Here comes the bride, all dressed in whi– wait a minute, not so fast.
According to a recent report from Pew Research, it is predicted that more people under the age of 35 will be single forever. Forever? Yes, forever and ever.
The number of Americans who have never been married, and are likely to never do so, is at an historic high, based on data from the report. This is in part due to the fact that many do not have jobs or feel financially secure enough, and also because traditional views on marriage have dramatically changed. Marriage isn’t as highly regarded as it was in past generations. Over the course of the last four years, the number of young singles who want to get married significantly decreased, as attitudes have shifted.
Based on census data and Pew’s own surveys, the report is the latest to project that marriage rates are sharply declining. Young people are saving marriage for later in life, choosing to focus on their education and establishing careers before walking down the aisle — if they decide to walk down the aisle at all. Nearly 20% of Americans older than 25 had never been married in 2012, up from 9% in 1960. The numbers are even starker in the black community, with 36% of black Americans older than 25 having never married, which is nearly four times the number from 50 years ago.
So why are so many people choosing not to get hitched anymore? According to the study, 30% of people have yet to find the right person, 27% did not feel financially ready or stable enough, and 22% are simply not ready to settle down. However, researchers aren’t quick to label this as the new normal just yet.
Some young people are putting off tying the knot, and while many are choosing instead to live together in long-term relationships, the number of couples moving in together in lieu of getting married is still lower than one might think. “Cohabitation is much less common than marriage and cohabiting relationships are much less stable than marriages,” says Kim Parker, co-author of the study. “It’s hard to imagine marriage being replaced any time soon.”
The Pew researchers also managed to squeeze out other reasons by asking participants what they wanted in a spouse. The majority of women are choosing practicality over romance, and want a husband with a stable job, followed closely by similar beliefs in raising children, which was the exact same quality men desired in a spouse.
In 1960, 93% of men between the ages of 25 and 34 were employed, compared to 82% in 2012. Young men who are employed now just aren’t bringing home as much bacon as they did at one time. Factoring in inflation, the median hourly wage of men ages 25 to 34 are up to a fifth less than what they were in 1980. Also, women are contributing to the labor force in much higher numbers, with some earning higher salaries than their counterparts. While there are more single and available men than women, there are substantially fewer employed men who are single than employed women.
However, postponing marriage may be smart, as divorce rates continue to increase across the United States. Perhaps after seeing their own parents’ marriages end in divorce, millennials are wary about rushing down the aisle. Several studies have indicated that marriages are more likely to be healthier, and therefore last longer, when people marry at an older age, have a higher education, and earn more money.
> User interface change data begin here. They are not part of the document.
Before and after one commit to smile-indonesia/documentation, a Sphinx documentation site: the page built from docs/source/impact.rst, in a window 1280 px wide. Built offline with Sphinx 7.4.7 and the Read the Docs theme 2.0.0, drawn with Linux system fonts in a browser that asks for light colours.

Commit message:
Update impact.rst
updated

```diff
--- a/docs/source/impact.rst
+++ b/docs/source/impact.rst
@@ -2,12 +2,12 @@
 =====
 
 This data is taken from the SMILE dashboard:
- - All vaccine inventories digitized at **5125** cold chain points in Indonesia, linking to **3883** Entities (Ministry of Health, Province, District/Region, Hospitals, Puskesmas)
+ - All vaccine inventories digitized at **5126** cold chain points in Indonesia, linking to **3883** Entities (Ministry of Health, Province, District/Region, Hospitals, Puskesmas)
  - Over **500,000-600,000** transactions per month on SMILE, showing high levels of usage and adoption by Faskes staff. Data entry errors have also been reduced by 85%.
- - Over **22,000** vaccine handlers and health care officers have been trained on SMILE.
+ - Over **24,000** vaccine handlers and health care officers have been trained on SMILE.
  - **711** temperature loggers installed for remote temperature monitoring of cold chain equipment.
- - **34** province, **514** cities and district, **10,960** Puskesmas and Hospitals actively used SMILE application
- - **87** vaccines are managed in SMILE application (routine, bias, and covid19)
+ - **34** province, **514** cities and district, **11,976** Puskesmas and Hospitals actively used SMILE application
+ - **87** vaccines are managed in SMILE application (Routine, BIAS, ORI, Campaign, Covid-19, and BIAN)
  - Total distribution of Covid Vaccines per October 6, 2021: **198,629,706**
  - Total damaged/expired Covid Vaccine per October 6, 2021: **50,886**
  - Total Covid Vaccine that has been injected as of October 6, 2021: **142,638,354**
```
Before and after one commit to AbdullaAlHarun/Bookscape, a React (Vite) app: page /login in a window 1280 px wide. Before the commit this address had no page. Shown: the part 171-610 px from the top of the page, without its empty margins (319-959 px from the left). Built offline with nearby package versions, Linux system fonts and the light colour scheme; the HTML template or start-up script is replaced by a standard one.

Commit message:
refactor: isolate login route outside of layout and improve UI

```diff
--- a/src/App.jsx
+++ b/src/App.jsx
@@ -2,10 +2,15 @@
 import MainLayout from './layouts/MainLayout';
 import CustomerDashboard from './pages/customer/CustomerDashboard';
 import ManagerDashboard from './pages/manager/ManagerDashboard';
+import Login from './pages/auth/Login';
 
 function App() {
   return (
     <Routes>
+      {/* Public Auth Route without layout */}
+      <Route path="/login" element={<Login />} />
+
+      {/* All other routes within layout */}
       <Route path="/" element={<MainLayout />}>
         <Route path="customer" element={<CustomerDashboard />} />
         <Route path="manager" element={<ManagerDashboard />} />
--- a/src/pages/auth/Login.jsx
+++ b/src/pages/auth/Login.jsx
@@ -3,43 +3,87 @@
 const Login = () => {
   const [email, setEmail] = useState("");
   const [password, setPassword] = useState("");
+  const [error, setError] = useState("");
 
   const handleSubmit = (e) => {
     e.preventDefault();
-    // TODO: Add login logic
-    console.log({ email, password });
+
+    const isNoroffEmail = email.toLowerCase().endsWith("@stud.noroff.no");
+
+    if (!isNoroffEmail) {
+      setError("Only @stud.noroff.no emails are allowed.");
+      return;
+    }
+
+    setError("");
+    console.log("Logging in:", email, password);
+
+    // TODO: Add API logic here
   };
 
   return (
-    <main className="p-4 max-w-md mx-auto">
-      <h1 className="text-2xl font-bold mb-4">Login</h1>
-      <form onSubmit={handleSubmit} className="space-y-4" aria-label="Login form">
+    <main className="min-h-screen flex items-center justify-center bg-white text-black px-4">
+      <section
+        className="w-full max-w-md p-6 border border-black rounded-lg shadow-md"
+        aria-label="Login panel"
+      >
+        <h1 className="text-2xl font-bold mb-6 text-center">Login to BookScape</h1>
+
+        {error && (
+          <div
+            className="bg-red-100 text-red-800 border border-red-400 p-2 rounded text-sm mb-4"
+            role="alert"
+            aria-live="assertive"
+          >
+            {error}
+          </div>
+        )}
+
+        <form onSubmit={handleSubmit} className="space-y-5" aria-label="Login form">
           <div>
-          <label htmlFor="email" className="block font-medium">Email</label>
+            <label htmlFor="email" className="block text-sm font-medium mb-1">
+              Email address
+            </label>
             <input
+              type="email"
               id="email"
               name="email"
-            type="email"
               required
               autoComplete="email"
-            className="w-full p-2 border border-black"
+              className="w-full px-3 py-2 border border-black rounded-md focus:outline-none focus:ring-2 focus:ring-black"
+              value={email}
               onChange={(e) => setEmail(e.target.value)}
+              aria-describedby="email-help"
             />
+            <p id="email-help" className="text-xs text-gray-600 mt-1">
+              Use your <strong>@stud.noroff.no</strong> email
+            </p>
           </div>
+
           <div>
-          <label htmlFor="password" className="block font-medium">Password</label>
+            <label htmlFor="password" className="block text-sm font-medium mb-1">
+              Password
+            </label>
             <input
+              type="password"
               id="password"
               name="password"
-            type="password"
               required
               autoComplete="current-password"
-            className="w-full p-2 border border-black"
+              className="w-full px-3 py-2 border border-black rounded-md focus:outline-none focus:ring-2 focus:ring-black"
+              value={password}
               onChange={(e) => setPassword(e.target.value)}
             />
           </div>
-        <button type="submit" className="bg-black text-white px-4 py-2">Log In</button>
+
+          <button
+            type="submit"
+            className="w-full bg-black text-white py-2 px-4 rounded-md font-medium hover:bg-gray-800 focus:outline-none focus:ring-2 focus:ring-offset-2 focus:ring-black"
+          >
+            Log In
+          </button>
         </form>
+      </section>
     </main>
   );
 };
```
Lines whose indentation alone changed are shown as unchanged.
This doesn’t mean that marriage is falling out of favor, but instead illustrates how attitudes regarding the American dream have changed.